Government Involvement • Government-Insured (FHA, VA) • Include “mortgage insurance”, allows higher L/V ratio • More “red tape”, longer approval process • No “due-on-sale” clause, may be assumable • Conventional • Normally max L/V=80%, unless private mortgage insurance (PMI) • Majority of all loans
Terminology • Owner begins with "O", so: "...or" ===> Owner • "Lessor" is Owner (Landlord), "Lessee" is Renter. • "Mortgagor" is Owner (Borrower), "Mortgagee" is Lender.
Legal Structure of Mortgages • Mortgages have 2 parts (documents): • Promissory Note: Contract establishing debt. • Mortgage Deed: Secures debt with real property collateral (potentially conveys title). • Two legal bases of mortgages: • "Lien Theory" (most states): borrower holds title, lender gets lien. • "Title Theory" (a few states): Lender holds title.
TYPICAL COVENANTS & CLAUSES • Promise to Pay Specifies principal, interest, penalties, etc., along with date, names, etc. 2) Covenant to Avoid Liens w Priority over the Mortgage For example, if borrower fails to pay property tax, she is in default of mortgage too, because property tax lien has priority over mortgage lien.

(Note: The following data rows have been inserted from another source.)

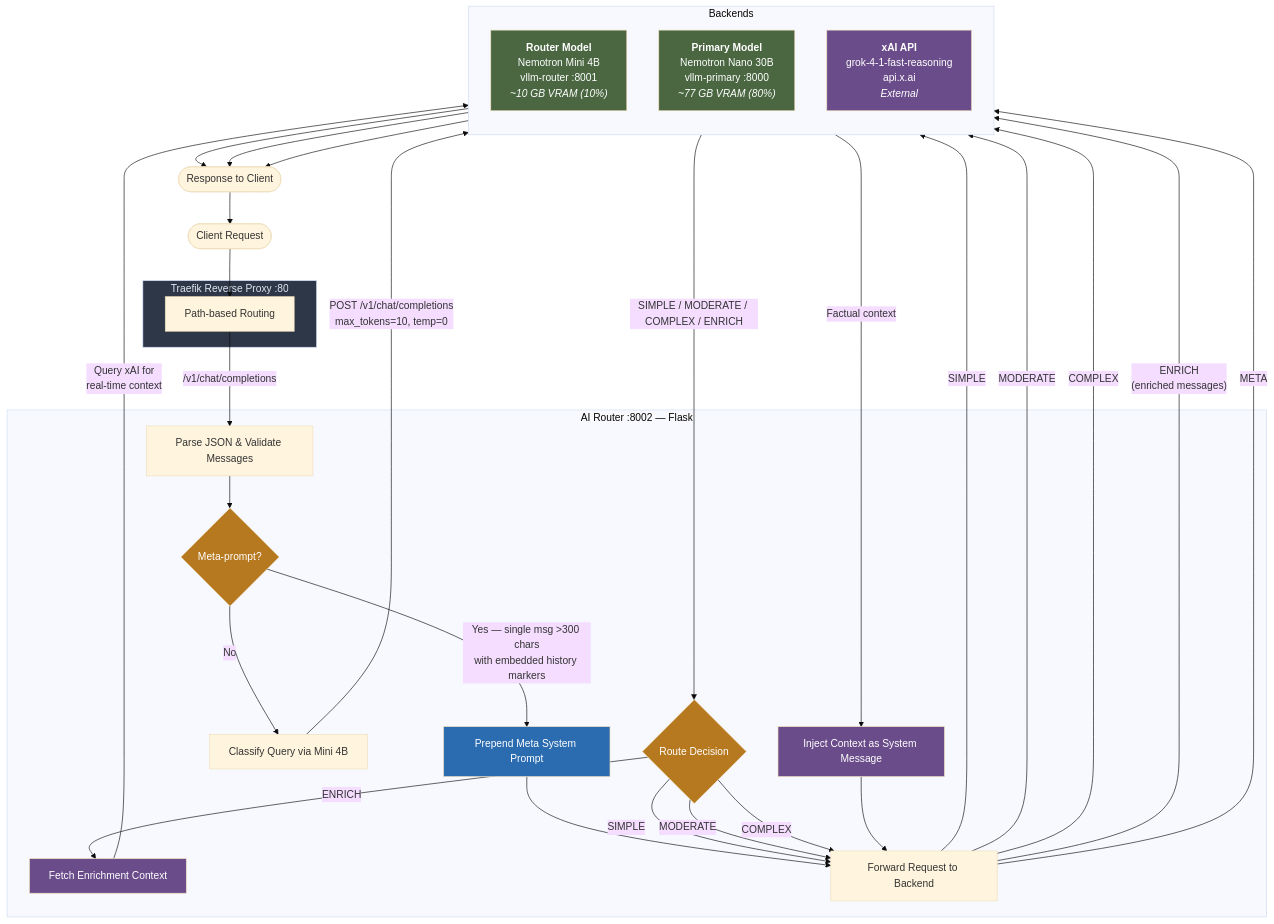
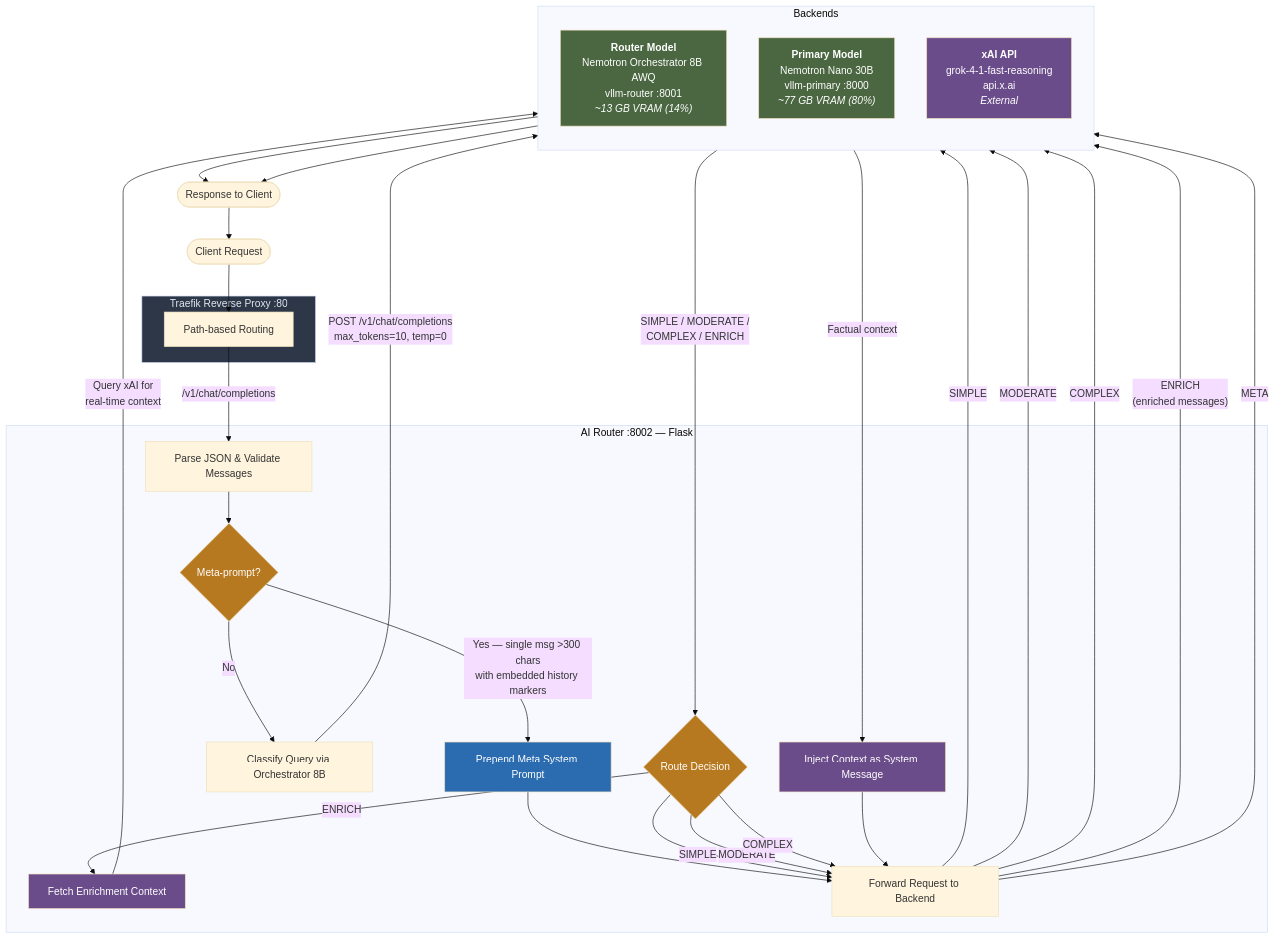
Before and after one commit to nominalgeek/ai-router: the first of 4 diagrams in docs/architecture.md, drawn with Mermaid (base theme). The commit also changed other lines of this file and 8 other files, not shown here.

````diff
--- a/docs/architecture.md
+++ b/docs/architecture.md
@@ -9,67 +9,66 @@
 ```mermaid
 flowchart TD
     Client([Client Request])
 
     subgraph Traefik["Traefik Reverse Proxy :80"]
         LB[Path-based Routing]
     end
 
     subgraph Router Service["AI Router :8002 — Flask"]
         Parse[Parse JSON & Validate Messages]
         MetaCheck{Meta-prompt?}
         MetaInject[Prepend Meta System Prompt]
-        Classify[Classify Query via Mini 4B]
+        Classify[Classify Query via Orchestrator 8B]
         Decision{Route Decision}
         Enrich[Fetch Enrichment Context]
         Inject[Inject Context as System Message]
         Forward[Forward Request to Backend]
     end
 
     subgraph Backends
         direction TB
-        Mini["<b>Router Model</b><br/>Nemotron Mini 4B<br/>vllm-router :8001<br/><i>~10 GB VRAM (10%)</i>"]
+        Mini["<b>Router Model</b><br/>Nemotron Orchestrator 8B AWQ<br/>vllm-router :8001<br/><i>~13 GB VRAM (14%)</i>"]
         Primary["<b>Primary Model</b><br/>Nemotron Nano 30B<br/>vllm-primary :8000<br/><i>~77 GB VRAM (80%)</i>"]
         XAI["<b>xAI API</b><br/>grok-4-1-fast-reasoning<br/>api.x.ai<br/><i>External</i>"]
     end
 
     Response([Response to Client])
 
     Client --> LB
     LB -->|"/v1/chat/completions"| Parse
     Parse --> MetaCheck
     MetaCheck -->|"Yes — single msg >300 chars<br/>with embedded history markers"| MetaInject
     MetaCheck -->|"No"| Classify
     MetaInject --> Forward
     Classify -->|"POST /v1/chat/completions<br/>max_tokens=10, temp=0"| Mini
-    Mini -->|"SIMPLE / MODERATE / COMPLEX / ENRICH"| Decision
+    Mini -->|"SIMPLE / MODERATE /<br/>COMPLEX / ENRICH"| Decision
 
     Decision -->|"SIMPLE"| Forward
     Decision -->|"MODERATE"| Forward
     Decision -->|"COMPLEX"| Forward
     Decision -->|"ENRICH"| Enrich
 
     Enrich -->|"Query xAI for<br/>real-time context"| XAI
     XAI -->|"Factual context"| Inject
     Inject --> Forward
 
-    Forward -->|"SIMPLE"| Mini
+    Forward -->|"SIMPLE"| Primary
     Forward -->|"MODERATE"| Primary
     Forward -->|"COMPLEX"| XAI
     Forward -->|"ENRICH<br/>(enriched messages)"| Primary
     Forward -->|"META"| Primary
 
-    Mini --> Response
     Primary --> Response
     XAI --> Response
     Response --> Client
 
     style Traefik fill:#2d3748,color:#e2e8f0
     style Mini fill:#4a6741,color:#fff
     style Primary fill:#4a6741,color:#fff
     style XAI fill:#6b4c8a,color:#fff
     style Decision fill:#b7791f,color:#fff
     style MetaCheck fill:#b7791f,color:#fff
     style MetaInject fill:#2b6cb0,color:#fff
     style Enrich fill:#6b4c8a,color:#fff
     style Inject fill:#6b4c8a,color:#fff
 ```
````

3) Hazard Insurance Borrower must insure value of the property (at least up to mortgage amount) against fire, storm, etc. *4) Mortgage Insurance Borrower must hold mortgage insurance (usually only if loan is not Govt insured and Loan/Value ratio > 80%). In essence, mortgage insurance will pay lender the difference between foreclosure sale proceeds and the debt owed to lender, if any. In effect, Govt (FHA, VA) loans automatically have mortgage insurance from the Govt.
5) Escrow Borrower required to pay insurance and property tax installments to lender in advance, who holds funds in escrow until due to insurer and property tax authority, when lender pays these bills for the borrower. *6) Order of Application of Payments First to penalties and expenses, then to interest, then to principal balance. (This implements the “4 Rules”.) 7) Good Repair Clause Borrower must maintain property in good repair.
8) Lender's Right to Inspect Lender has right to enter property, with prior notice and at the owner’s convenience, to verify that borrower is keeping property in good repair. 9) Joint & Several Liability Each party signing the mortgage is individually completely liable for the entire mortgage debt.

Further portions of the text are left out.